Geometry Graphics JavaScript Web development

Fun with canvas transforms

Making use of coordinate system transformations can make drawing on the html5 element canvas much easier. But sometimes it is confusing how transforms work. What is it that is actually transformed?

Active or passive?

A simple example. Let’s draw a square in the left top corner of a canvas


Now we could apply a transform, like


And you might expect that the square we have drawn will move 75 pixels to the right and 50 pixels down. But that doesn’t happen. One might say the transformation is passive: it leaves already drawn graphics alone.

Coordinate systems

What translate (or any canvas transform) does is change the coordinate system of the rendering context. If we would now draw a second square, with the same parameters for left and top, this square would appear 75 pixels to the right and 50 pixels down.


So the canvas itself has a fixed coordinate system, with the origin in the top-left corner. We can manipulate (transform) the rendering context’s coordinate sytems, but as soon as something is drawn it is fixed to the canvas. To move an existing graphic, or scale or rotate it, you just have to redraw it from scratch, using a suitable transformation.


Well, let’s make use of those transforms and create the following graphic with minimal math trouble.

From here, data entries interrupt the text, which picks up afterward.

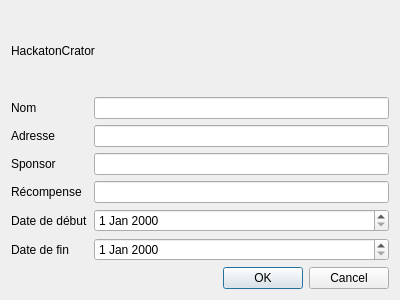
Above: hackathoncreator.ui from Keuwa/Hackathon4fun before the change. Below: the same form after it.
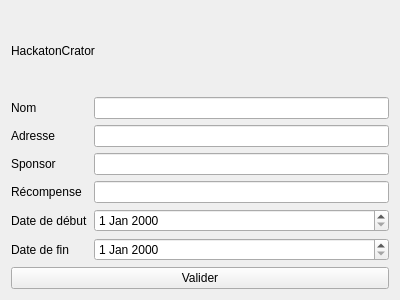
That is the form after the change.

Diff of the .ui file:
```diff
--- a/hackathoncreator.ui
+++ b/hackathoncreator.ui
@@ -86,9 +86,9 @@
     </layout>
    </item>
    <item>
-    <widget class="QDialogButtonBox" name="buttonBox">
-     <property name="standardButtons">
-      <set>QDialogButtonBox::Cancel|QDialogButtonBox::Ok</set>
+    <widget class="QPushButton" name="creationButton">
+     <property name="text">
+      <string>Valider</string>
      </property>
     </widget>
    </item>
```
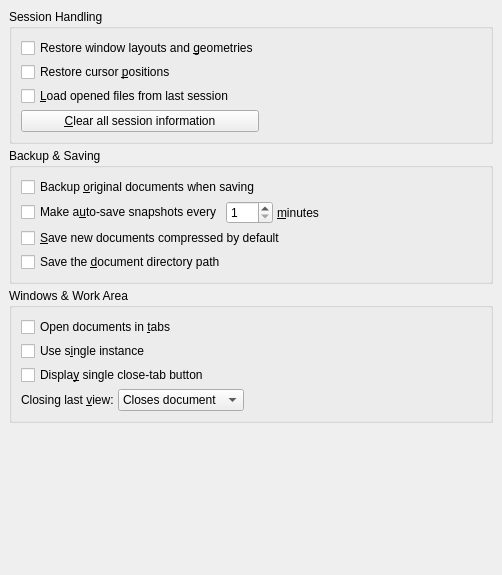
Old version of the form src/frontends/qt/ui/PrefDocHandlingUi.ui in the repository cburschka/lyx.
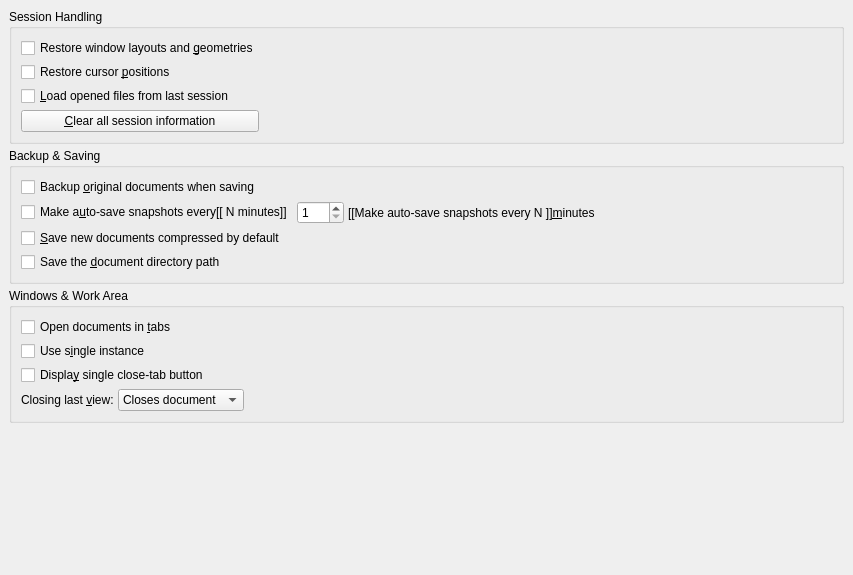
New version of the form.

Commit message:
Make string-widget combination more l7n friendly
This allows to adjust the minutes widget within the syntax of the language

What changed in the file:
```diff
--- a/src/frontends/qt/ui/PrefDocHandlingUi.ui
+++ b/src/frontends/qt/ui/PrefDocHandlingUi.ui
@@ -6,7 +6,7 @@
    <rect>
     <x>0</x>
     <y>0</y>
-    <width>502</width>
+    <width>853</width>
     <height>575</height>
    </rect>
   </property>
@@ -103,7 +103,7 @@
            <string>If this is checked, LyX saves a temporary copy of changed documents in the given interval (as #filename.lyx# in the given directory). As opposed to the backup above, this snapshot will be removed when changes are being saved. If the application crashes with unsaved changes and the restoration from the emergency file fails, this snapshot can be at rescue.</string>
           </property>
           <property name="text">
-           <string>Make a&amp;uto-save snapshots every</string>
+           <string>Make a&amp;uto-save snapshots every[[ N minutes]]</string>
           </property>
          </widget>
         </item>
@@ -120,7 +120,7 @@
         <item>
          <widget class="QLabel" name="TextLabel1">
           <property name="text">
-           <string>&amp;minutes</string>
+           <string>[[Make auto-save snapshots every N ]]&amp;minutes</string>
           </property>
           <property name="buddy">
            <cstring>autoSaveSB</cstring>
```
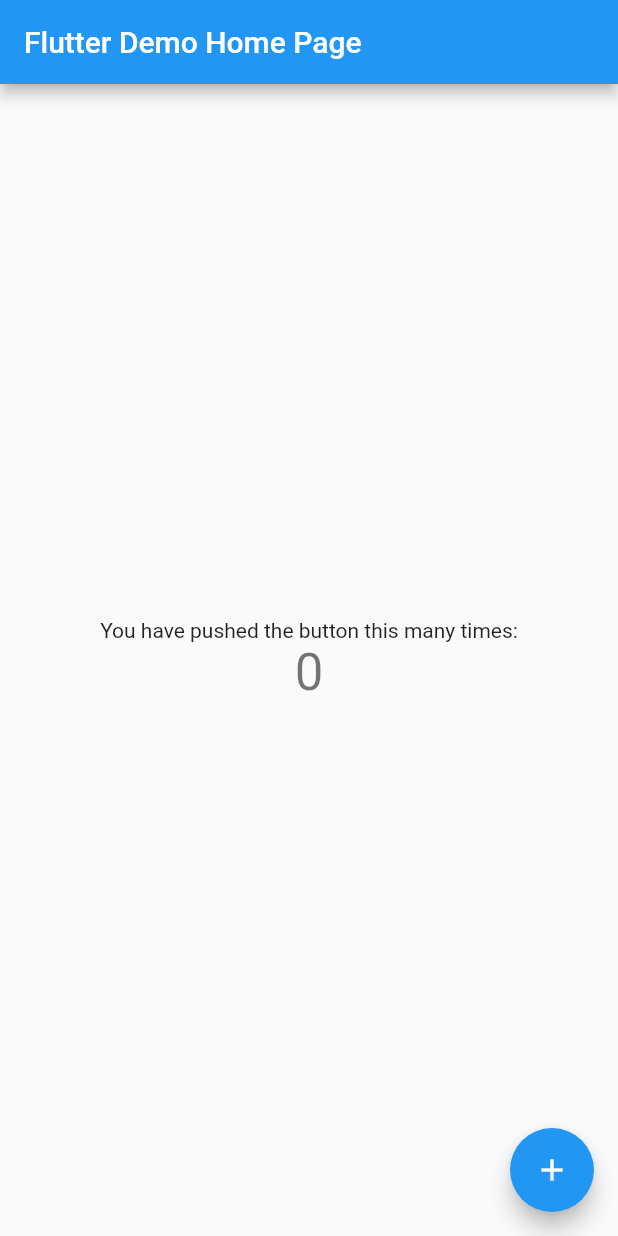
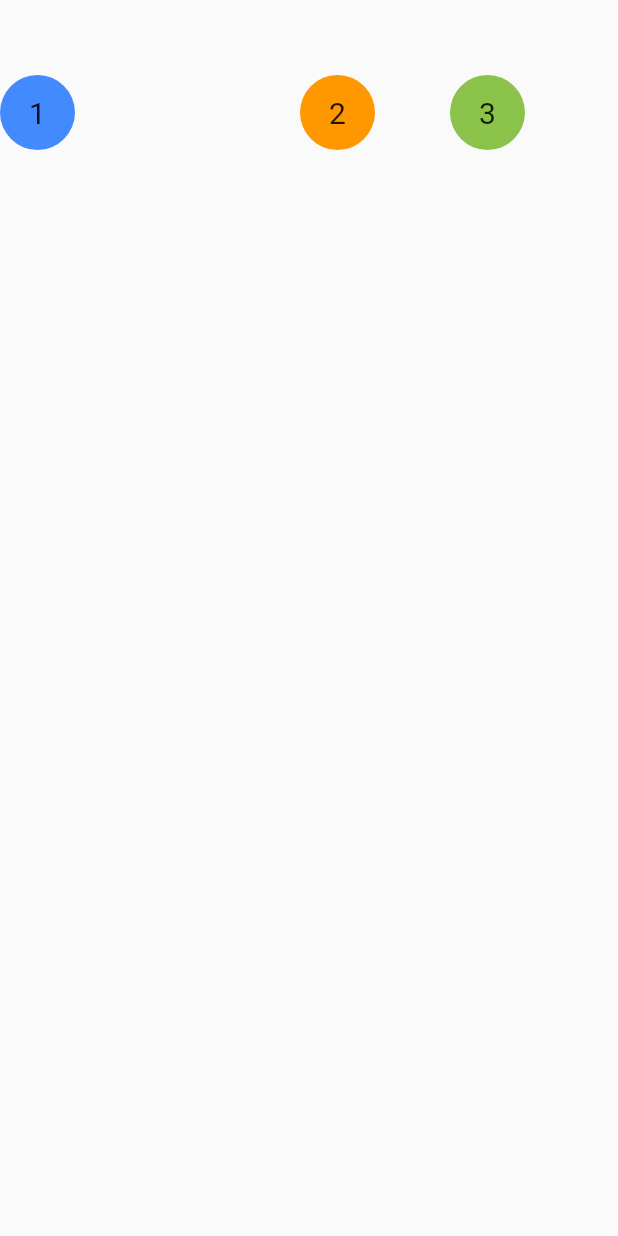
Before and after one commit to hjcwinner/clickone, a Flutter app: the screen it shows after launch, on a phone screen of 412 x 824 dp. Run offline on Flutter 3.47's test engine with Material 2 defaults, Android fonts, the phone set to English and light mode, and no system bars.

Commit message:
수정소스

```diff
--- a/lib/main.dart
+++ b/lib/main.dart
@@ -1,113 +1,128 @@
+import 'dart:async';
+
+import 'package:flutter/gestures.dart';
 import 'package:flutter/material.dart';
 
-void main() {
-  runApp(MyApp());
-}
+void main() => runApp(MyApp());
 
 class MyApp extends StatelessWidget {
-  // This widget is the root of your application.
   @override
   Widget build(BuildContext context) {
     return MaterialApp(
-      title: 'Flutter Demo',
-      theme: ThemeData(
-        // This is the theme of your application.
-        //
-        // Try running your application with "flutter run". You'll see the
-        // application has a blue toolbar. Then, without quitting the app, try
-        // changing the primarySwatch below to Colors.green and then invoke
-        // "hot reload" (press "r" in the console where you ran "flutter run",
-        // or simply save your changes to "hot reload" in a Flutter IDE).
-        // Notice that the counter didn't reset back to zero; the application
-        // is not restarted.
-        primarySwatch: Colors.blue,
+      home: Scaffold(
+        body: App(),
       ),
-      home: MyHomePage(title: 'Flutter Demo Home Page'),
     );
   }
 }
 
-class MyHomePage extends StatefulWidget {
-  MyHomePage({Key key, this.title}) : super(key: key);
+class App extends StatefulWidget {
+  @override
+  AppState createState() => AppState();
+}
 
-  // This widget is the home page of your application. It is stateful, meaning
-  // that it has a State object (defined below) that contains fields that affect
-  // how it looks.
+class AppState extends State<App> {
+  @override
+  Widget build(BuildContext context) {
+    FlatButton button = FlatButton(
+      child: Text("Button"),
+      onPressed: () => print('here pressed'),
+    );
 
-  // This class is the configuration for the state. It holds the values (in this
-  // case the title) provided by the parent (in this case the App widget) and
-  // used by the build method of the State. Fields in a Widget subclass are
-  // always marked "final".
+    return Stack(
+      children: <Widget>[
+        DragBox(Offset(0.0, 50.0), '1', Colors.blueAccent),
+        DragBox(Offset(200.0, 50.0), '2', Colors.orange),
+        DragBox(Offset(300.0, 50.0), '3', Colors.lightGreen),
+      ],
+    );
+  }
+}
 
-  final String title;
+
+class DragBox extends StatefulWidget {
+  final Offset initPos;
+  final String label;
+  final Color itemColor;
+
+  DragBox(this.initPos, this.label, this.itemColor);
 
   @override
-  _MyHomePageState createState() => _MyHomePageState();
+  DragBoxState createState() => DragBoxState();
 }
 
-class _MyHomePageState extends State<MyHomePage> {
-  int _counter = 0;
+class DragBoxState extends State<DragBox> {
+  Offset position = Offset(0.0, 0.0);
 
-  void _incrementCounter() {
-    setState(() {
-      // This call to setState tells the Flutter framework that something has
-      // changed in this State, which causes it to rerun the build method below
-      // so that the display can reflect the updated values. If we changed
-      // _counter without calling setState(), then the build method would not be
-      // called again, and so nothing would appear to happen.
-      _counter++;
+  void tap(Offset pos) {
+    final result = HitTestResult();
+    WidgetsBinding.instance.hitTest(result, pos);
+    result.path.forEach((element) {
+      element.target.handleEvent(
+        PointerDownEvent(position: pos, kind: PointerDeviceKind.touch),
+        element,
+      );
+      element.target.handleEvent(
+        PointerUpEvent(position: pos, kind: PointerDeviceKind.touch),
+        element,
+      );
     });
   }
 
   @override
+  void initState() {
+    super.initState();
+    position = widget.initPos;
+  }
+
+  @override
   Widget build(BuildContext context) {
-    // This method is rerun every time setState is called, for instance as done
-    // by the _incrementCounter method above.
-    //
-    // The Flutter framework has been optimized to make rerunning build methods
-    // fast, so that you can just rebuild anything that needs updating rather
-    // than having to individually change instances of widgets.
-    return Scaffold(
-      appBar: AppBar(
-        // Here we take the value from the MyHomePage object that was created by
-        // the App.build method, and use it to set our appbar title.
-        title: Text(widget.title),
-      ),
-      body: Center(
-        // Center is a layout widget. It takes a single child and positions it
-        // in the middle of the parent.
-        child: Column(
-          // Column is also a layout widget. It takes a list of children and
-          // arranges them vertically. By default, it sizes itself to fit its
-          // children horizontally, and tries to be as tall as its parent.
-          //
-          // Invoke "debug painting" (press "p" in the console, choose the
-          // "Toggle Debug Paint" action from the Flutter Inspector in Android
-          // Studio, or the "Toggle Debug Paint" command in Visual Studio Code)
-          // to see the wireframe for each widget.
-          //
-          // Column has various properties to control how it sizes itself and
-          // how it positions its children. Here we use mainAxisAlignment to
-          // center the children vertically; the main axis here is the vertical
-          // axis because Columns are vertical (the cross axis would be
-          // horizontal).
-          mainAxisAlignment: MainAxisAlignment.center,
-          children: <Widget>[
-            Text(
-              'You have pushed the button this many times:',
+    return Positioned(
+        left: position.dx,
+        top: position.dy,
+        child: Draggable(
+          // data: widget.itemColor,
+          child: Container(
+            decoration:
+                BoxDecoration(shape: BoxShape.circle, color: widget.itemColor),
+            width: 50.0,
+            height: 50.0,
+            // color: widget.itemColor,
+            child: Center(
+              child: Text(
+                widget.label,
+                style: TextStyle(
+                  // color: Colors.white,
+                  decoration: TextDecoration.none,
+                  fontSize: 20.0,
+                ),
+              ),
             ),
-            Text(
-              '$_counter',
-              style: Theme.of(context).textTheme.headline4,
+          ),
+          onDraggableCanceled: (velocity, offset) {
+            setState(() {
+              print(offset);
+              tap(offset);
+              position = offset;
+            });
+          },
+          feedback: Container(
+            decoration:
+                BoxDecoration(shape: BoxShape.circle, color: widget.itemColor),
+            width: 50.0,
+            height: 50.0,
+            // color: widget.itemColor.withOpacity(0.5),
+            child: Center(
+              child: Text(
+                widget.label,
+                style: TextStyle(
+                  // color: Colors.white,
+                  decoration: TextDecoration.none,
+                  fontSize: 18.0,
+                ),
+              ),
             ),
-          ],
-        ),
-      ),
-      floatingActionButton: FloatingActionButton(
-        onPressed: _incrementCounter,
-        tooltip: 'Increment',
-        child: Icon(Icons.add),
-      ), // This trailing comma makes auto-formatting nicer for build methods.
-    );
+          ),
+        ));
   }
 }
```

You see that the drawing consists of multiple copies of a basis element, a cherry with a stem (or a circle with a line if you like). It would be quite a lot of work if we had to calculate all coordinates of every copy. Instead we just transform the rendering context and draw one copy each time, calling drawCherry() in the code below.


More transforms

A follow-up post uses transforms to create a seamless pattern based on triangles.